Originally posted July 2015

Great QiGong Q&A


I want to thank you for sharing your exercises under Taoist Temple Seated QiGong. I have been practicing QiGong for several years, and found your series wonderful and so complete.

I have some questions:

Can I introduce some other movements and do they have to be so slow?

I have done a different form of QiGong and the teacher in that school says that one should not do so many different QiGongs at the same time. Somehow I feel that that has some logic in it.

In my other form they have a movement which is static, you stay seven minutes still with the Hands on the area of the third eye, then seven minutes on the area of the dantian, then on top of the head and at last on the sides.

My question here is, why is this posture not found in any other qigong? And why does he say one cannot do this if one does not belong to this school?

Somehow this form works wonderfully and I would like to continue doing These and then continue with yours? (I would not hold each Position for 7 minutes, only three.)

Could you give me advise to unburden my Feeling of guilt if I do this?

Thank you so much in advance. I wish you all the best,

SW, Mexico


I’m happy you enjoy the Taoist Temple Seated QiGong.  I’ll try to answer your questions.

In most cases the pace of QiGong should match your breath, so the movements can be as slow or fast as you are breathing.  There are, however, some QiGong forms that disregard the breath and you move according to the feel of Qi which can sometimes be fast or slow.

Many QiGong forms have a specific purpose or Energy Flow they are creating. Because of this, if you introduce different movements or change the order, you can change the meaning of the form.
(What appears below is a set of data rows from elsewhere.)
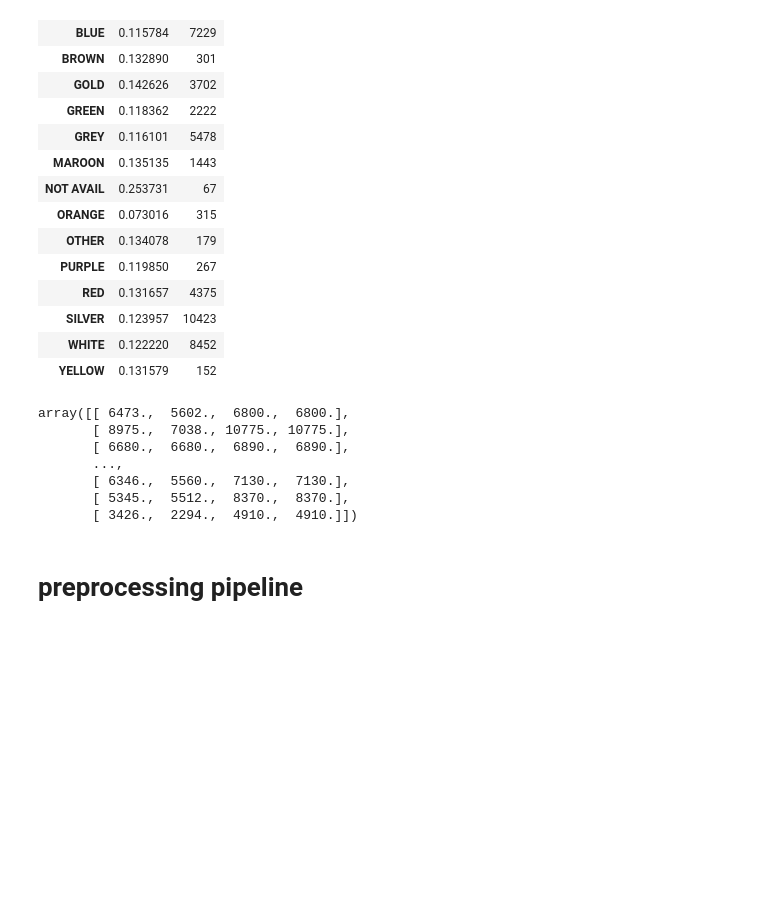
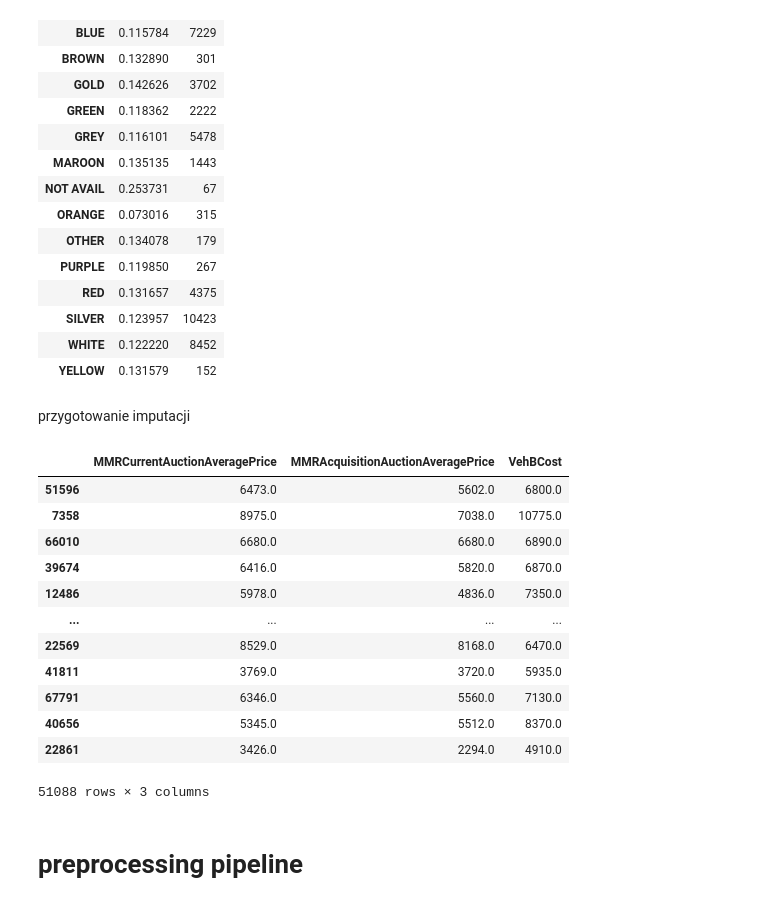
Before and after one commit to Koliber216/DontGetKicked-ML-Classification, a Jupyter notebook: model_selection.ipynb, the cells around one changed output. Saved outputs shown, nothing was run; the diff lists cells and outputs as text; code cells hidden in the pictures; blank space fills up the shorter version.

```diff
--- a/model_selection.ipynb
+++ b/model_selection.ipynb
@@ -83,32 +83,41 @@ train["ColorDanger"] = train["Color"].map(color_dict).fillna(train.IsBadBuy.mean
 bad_colors = list(color_train.loc[color_train["mean"] > train.IsBadBuy.mean()].index)
 
 train['DangerousColor'] = np.where(train["Color"].isin(bad_colors), 1, 0)
+# %% [markdown]
+przygotowanie imputacji
 # %%
 # zaimputujemy sobie wartość 0 dla kolumn MMRCurrentAuctionAveragePrice oraz MMRAcquisitionAuctionAveragePrice
 # pozostałe wywalamy
 from sklearn.experimental import enable_iterative_imputer
 from sklearn.impute import IterativeImputer
 
 train["MMRCurrentAuctionAveragePrice"] = np.where(train["MMRCurrentAuctionAveragePrice"] == 0, np.nan, train["MMRCurrentAuctionAveragePrice"])
 train["MMRAcquisitionAuctionAveragePrice"] = np.where(train["MMRAcquisitionAuctionAveragePrice"] == 0, np.nan, train["MMRAcquisitionAuctionAveragePrice"])
 
 imp_mean = IterativeImputer(random_state=0)
 
 MMR_columns = ["MMRCurrentAuctionAveragePrice", "MMRAcquisitionAuctionAveragePrice", "VehBCost"]
 
-imp_mean.fit(train[["MMRCurrentAuctionAveragePrice", "MMRAcquisitionAuctionAveragePrice", "VehBCost"]])
+imp_mean.fit(train[MMR_columns])
 
-MMR_train_transformed = imp_mean.transform(train[["MMRCurrentAuctionAveragePrice", "MMRAcquisitionAuctionAveragePrice", "VehBCost"]])
-
+MMR_train_transformed = imp_mean.transform(train[MMR_columns])
+MMR_train_transformed = pd.DataFrame(MMR_train_transformed, columns = MMR_columns)
+MMR_train_transformed.index = train.index
 MMR_train_transformed
 # %% [output]
+|  | MMRCurrentAuctionAveragePrice | MMRAcquisitionAuctionAveragePrice | VehBCost |
+| 51596 | 6473.0 | 5602.0 | 6800.0 |
+| 7358 | 8975.0 | 7038.0 | 10775.0 |
+| 66010 | 6680.0 | 6680.0 | 6890.0 |
+| 39674 | 6416.0 | 5820.0 | 6870.0 |
+| 12486 | 5978.0 | 4836.0 | 7350.0 |
+| ... | ... | ... | ... |
+| 22569 | 8529.0 | 8168.0 | 6470.0 |
+| 41811 | 3769.0 | 3720.0 | 5935.0 |
+| 67791 | 6346.0 | 5560.0 | 7130.0 |
+| 40656 | 5345.0 | 5512.0 | 8370.0 |
+| 22861 | 3426.0 | 2294.0 | 4910.0 |
-array([[ 6473.,  5602.,  6800.,  6800.],
-       [ 8975.,  7038., 10775., 10775.],
-       [ 6680.,  6680.,  6890.,  6890.],
-       ...,
-       [ 6346.,  5560.,  7130.,  7130.],
-       [ 5345.,  5512.,  8370.,  8370.],
-       [ 3426.,  2294.,  4910.,  4910.]])
+51088 rows × 3 columns
 # %% [markdown]
 # preprocessing pipeline
 # %%
```
Also changed, not shown: parts of 32 cells of this notebook, 2 other files.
This is only awareness though, it doesn’t mean it’s forbidden to do, but many teachers advise against changing the form in any way because of the energy flow and purpose it has – they know it works as it is and expect that to be respected.

My personal feeling is that it’s a good idea to practice a form as it is taught, and really work with it consistently and with sincerity for a period of time, minimum 100 days.  After that, if there are certain movements you want to add in the form that feel really good to do, then there is an intelligence in your body that knows they are beneficial to you in some way so do them if it makes you happy.

However, I will caution that sometimes people try to do too much, thinking that they will heal faster or obtain faster results by doing more, and this is not necessarily true.  Taoist philosophy is “Everything in moderation”, even QiGong.

From your description of the other QiGong form I think it would be fine to do first, then follow with the seated temple form, as long as you feel clear, vibrant, and energized afterwards.  If you feel hurried, stressed out, or tired at the end then it’s too much.

I hope it works very well for you.

Best Wishes,

Cynthia McMullen, Anchorage Alaska
QiGong Instructor, Medical QiGong Therapist